Mathews, who is using iCook as the focus of his Ph.D. project on program evaluation, was part of the grant-writing process and now helps manage iCook across all five states. Mathews also worked with Rainstorm Consulting of Orono to create the iCook website which he describes as a “mashup of some of the more popular social media sites,” with sharing features similar to those on Facebook, Twitter, YouTube and Flickr.
The website is designed to create an online community connecting participants from the five states through blogging, chatting and sharing media. Researchers will monitor the children’s growth, development and health habits through website activity, online surveys and physical measurements.
Carolyn Stocker, a third-year food science and human nutrition major and member of the Honors College from Westfield, Mass., is one of the seven undergraduate students assisting White and Mathews as a student researcher on the study and is helping to recruit participants this summer.
“I hope this project accomplishes what it has set out to do, which is prevent childhood obesity,” Stocker says. “This project approaches it directly while emphasizing the importance of cooking, eating and exercising as a family.”
Stocker, who is looking forward to gaining field experience, says she believes iCook will also allow children and adults to feel more comfortable working with food and in the kitchen, and she hopes it will become a bonding experience for the families, strengthening relationships.
All participants — those in the control and treatment groups — will complete surveys and have physical measurements taken four times throughout the study. Measurements for the children include height, weight and waist circumference. Children and adults will have their blood pressure taken during the four screenings.
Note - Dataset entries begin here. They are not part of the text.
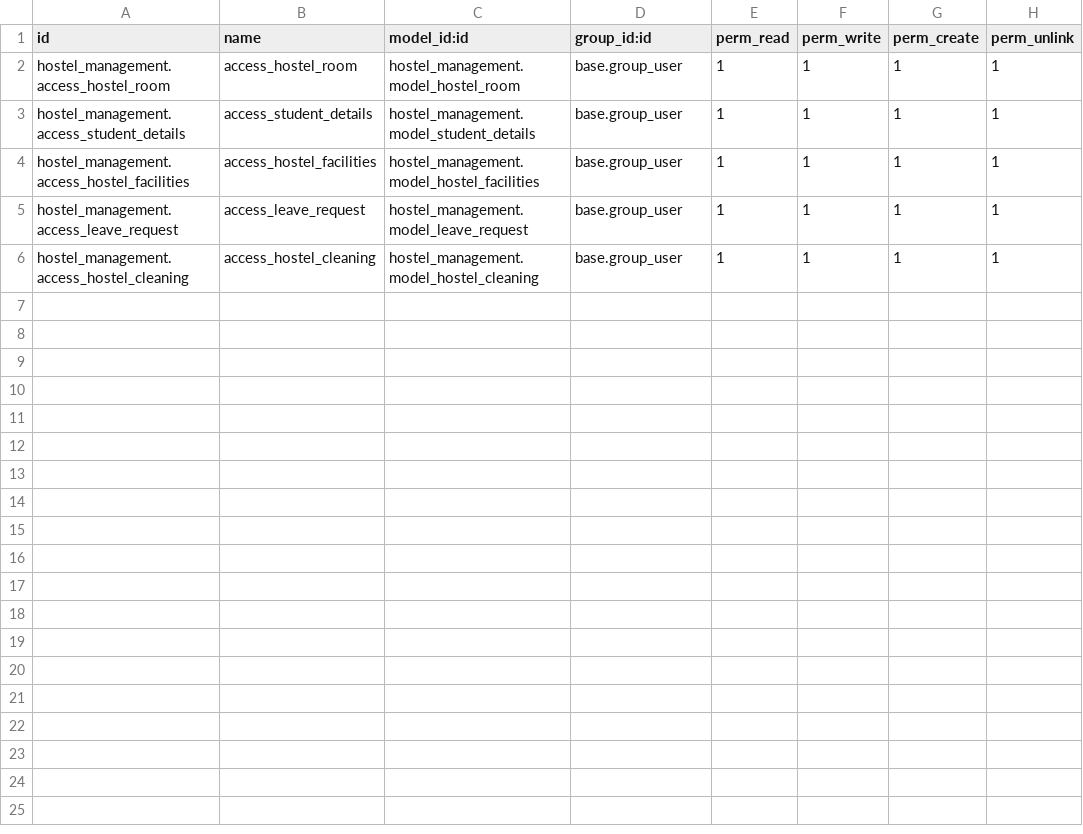
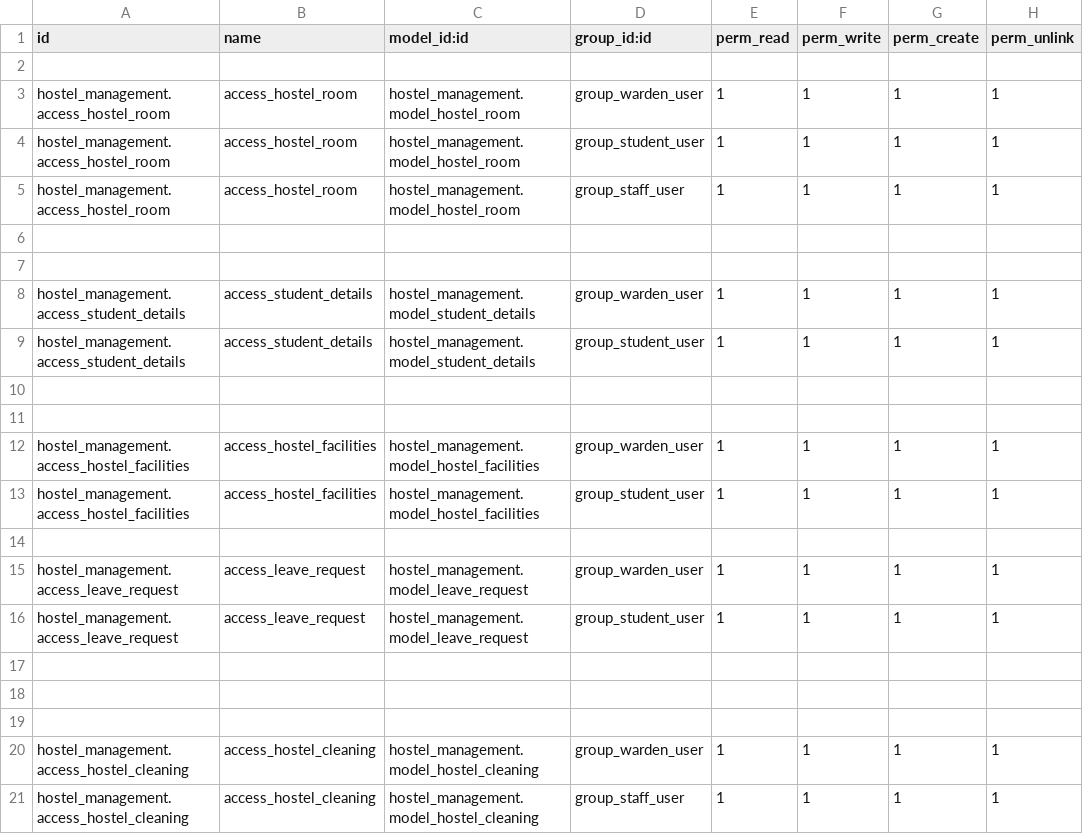
Before and after one commit to fastfarrr/cybro, a CSV file: security/ir.model.access.csv, drawn as a sheet.

Commit message:
[UPDATE] HOSTEL MANAGEMENT 5.0

```diff
--- a/security/ir.model.access.csv
+++ b/security/ir.model.access.csv
@@ -1,6 +1,21 @@
 id,name,model_id:id,group_id:id,perm_read,perm_write,perm_create,perm_unlink
-hostel_management.access_hostel_room,access_hostel_room,hostel_management.model_hostel_room,base.group_user,1,1,1,1
-hostel_management.access_student_details,access_student_details,hostel_management.model_student_details,base.group_user,1,1,1,1
-hostel_management.access_hostel_facilities,access_hostel_facilities,hostel_management.model_hostel_facilities,base.group_user,1,1,1,1
-hostel_management.access_leave_request,access_leave_request,hostel_management.model_leave_request,base.group_user,1,1,1,1
-hostel_management.access_hostel_cleaning,access_hostel_cleaning,hostel_management.model_hostel_cleaning,base.group_user,1,1,1,1
+
+hostel_management.access_hostel_room,access_hostel_room,hostel_management.model_hostel_room,group_warden_user,1,1,1,1
+hostel_management.access_hostel_room,access_hostel_room,hostel_management.model_hostel_room,group_student_user,1,1,1,1
+hostel_management.access_hostel_room,access_hostel_room,hostel_management.model_hostel_room,group_staff_user,1,1,1,1
+
+
+hostel_management.access_student_details,access_student_details,hostel_management.model_student_details,group_warden_user,1,1,1,1
+hostel_management.access_student_details,access_student_details,hostel_management.model_student_details,group_student_user,1,1,1,1
+
+
+hostel_management.access_hostel_facilities,access_hostel_facilities,hostel_management.model_hostel_facilities,group_warden_user,1,1,1,1
+hostel_management.access_hostel_facilities,access_hostel_facilities,hostel_management.model_hostel_facilities,group_student_user,1,1,1,1
+
+hostel_management.access_leave_request,access_leave_request,hostel_management.model_leave_request,group_warden_user,1,1,1,1
+hostel_management.access_leave_request,access_leave_request,hostel_management.model_leave_request,group_student_user,1,1,1,1
+
+
+
+hostel_management.access_hostel_cleaning,access_hostel_cleaning,hostel_management.model_hostel_cleaning,group_warden_user,1,1,1,1
+hostel_management.access_hostel_cleaning,access_hostel_cleaning,hostel_management.model_hostel_cleaning,group_staff_user,1,1,1,1
```
Also changed, not shown: 6 other files.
Meaghan Brown, a graduate student studying human nutrition from Vassalboro, Maine, is coordinating the study in Maine. Brown is responsible for managing the collection of data. She is also writing her master’s thesis on topics related to the project, such as family dynamics and quality of life.
Brown, who hopes to build relationships with her fellow researchers and program participants, would like iCook to leave a lasting impression on participants.
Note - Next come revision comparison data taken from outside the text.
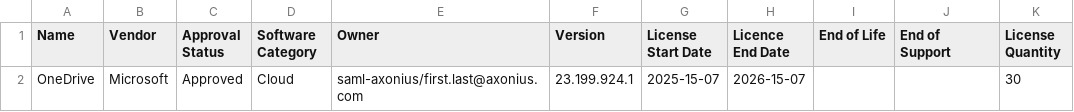
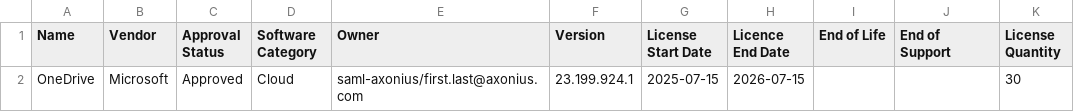
Before and after one commit to Axonius/ax-docs-pub, a CSV file: Files/software_registry_template.csv, drawn as a sheet.

Commit message:
Fix license start and end dates for OneDrive
Corrected the license dates for OneDrive entry.

```diff
--- a/Files/software_registry_template.csv
+++ b/Files/software_registry_template.csv
@@ -1,2 +1,2 @@
 Name,Vendor,Approval Status,Software Category,Owner,Version,License Start Date,Licence End Date,End of Life,End of Support,License Quantity
-OneDrive,Microsoft,Approved,Cloud,saml-axonius/first.last@axonius.com,23.199.924.1,2025-15-07,2026-15-07,,,30
+OneDrive,Microsoft,Approved,Cloud,saml-axonius/first.last@axonius.com,23.199.924.1,2025-07-15,2026-07-15,,,30
```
“I hope they continue what they learn outside the study,” Brown says. “It is important for parents and children to be physically active, eat well and spend time together.”
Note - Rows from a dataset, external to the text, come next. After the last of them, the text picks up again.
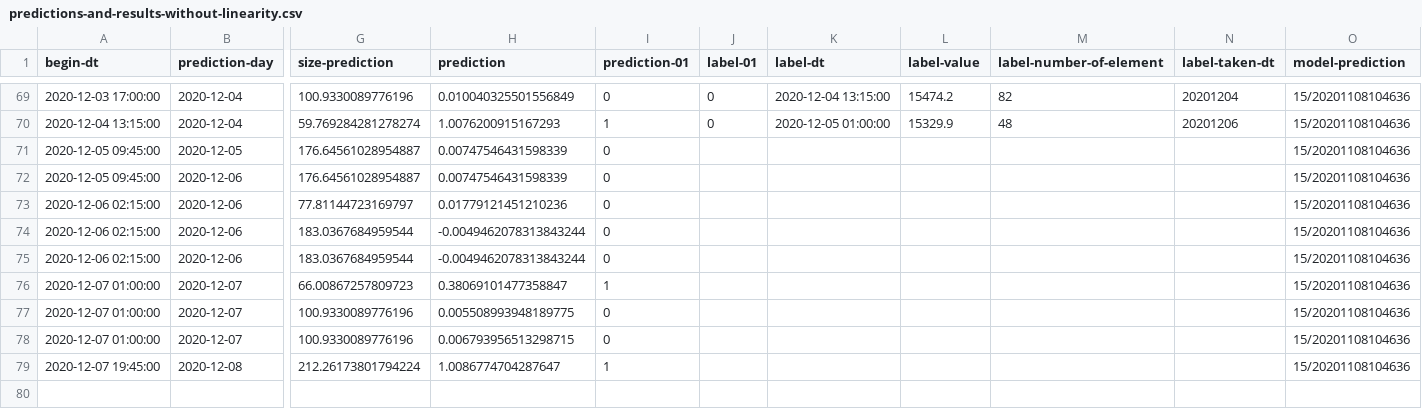
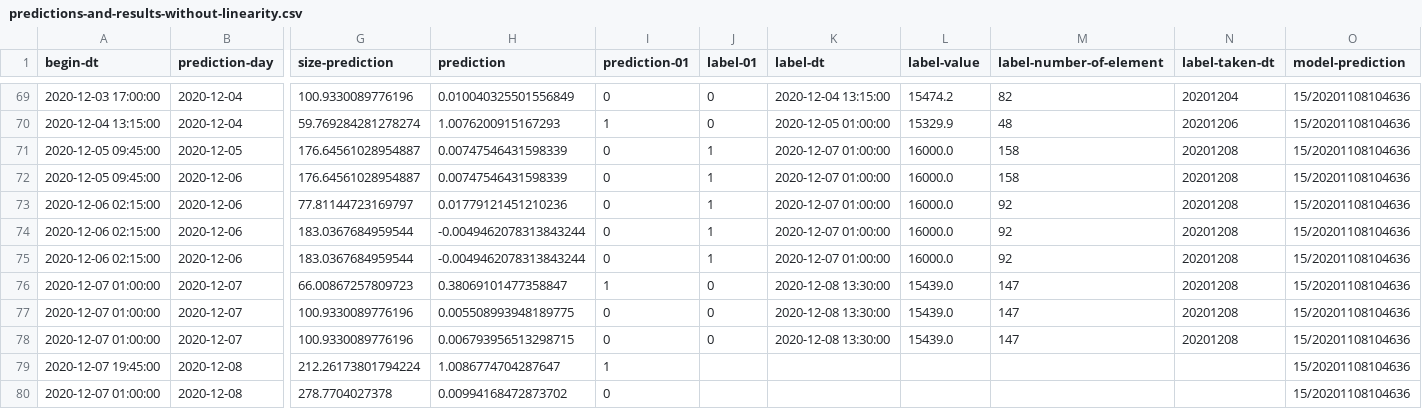
Before and after one commit to md-ov/cryptos, a CSV file: predictions-and-results-without-linearity.csv, drawn as a sheet; only a part is shown, gaps mark what is left out; rows hold the shown columns only; the diff names each change by its address in the sheet, - before the commit and + after, or states it on an @@ line.

```diff
--- a/predictions-and-results-without-linearity.csv
+++ b/predictions-and-results-without-linearity.csv
-J71:J75 (label-01): (empty)
+J71:J75 (label-01): 1
-K71:K75 (label-dt): (empty)
+K71:K75 (label-dt): 2020-12-07 01:00:00
-L71:L75 (label-value): (empty)
+L71:L75 (label-value): 16000.0
-M71:M72 (label-number-of-element): (empty)
+M71:M72 (label-number-of-element): 158
-N71:N78 (label-taken-dt): (empty)
+N71:N78 (label-taken-dt): 20201208
-M73:M75 (label-number-of-element): (empty)
+M73:M75 (label-number-of-element): 92
-J76:J78 (label-01): (empty)
+J76:J78 (label-01): 0
-K76:K78 (label-dt): (empty)
+K76:K78 (label-dt): 2020-12-08 13:30:00
-L76:L78 (label-value): (empty)
+L76:L78 (label-value): 15439.0
-M76:M78 (label-number-of-element): (empty)
+M76:M78 (label-number-of-element): 147
+row 80: 2020-12-07 01:00:00 | 2020-12-08 | 278.7704027378 | 0.00994168472873702 | 0 |  |  |  |  |  | 15/20201108104636
```
Also changed, not shown: 2 other files.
Study results will also be used in curriculum development that will be integrated into UMaine Extension youth programming. During the fourth year of the study, iCook will be tested for sustainability by its practicality in a nonresearch setting, White says.
“Ultimately we want this curriculum to not sit on a shelf,” White says, adding the community-participatory approach to the study should help increase the sustainability of the team’s work.
White wants participants to be able to go to the grocery store together, know how to make healthful selections and look forward to cooking and eating together. She believes these positive life changes could lead to healthier and happier lives.
“We hope people begin to cook more and eat together more and be more aware of their food,” White says. “We just want people to get back to loving food, understanding food and being able to work with food.”
White says culinary skills and eating together as a family are considered important aspects of following a nutritious diet. She says researchers have shown adolescents are less likely to engage in deviant behavior or to have eating disorders when their families eat together.
Contact: Elyse Kahl, 207.581.3747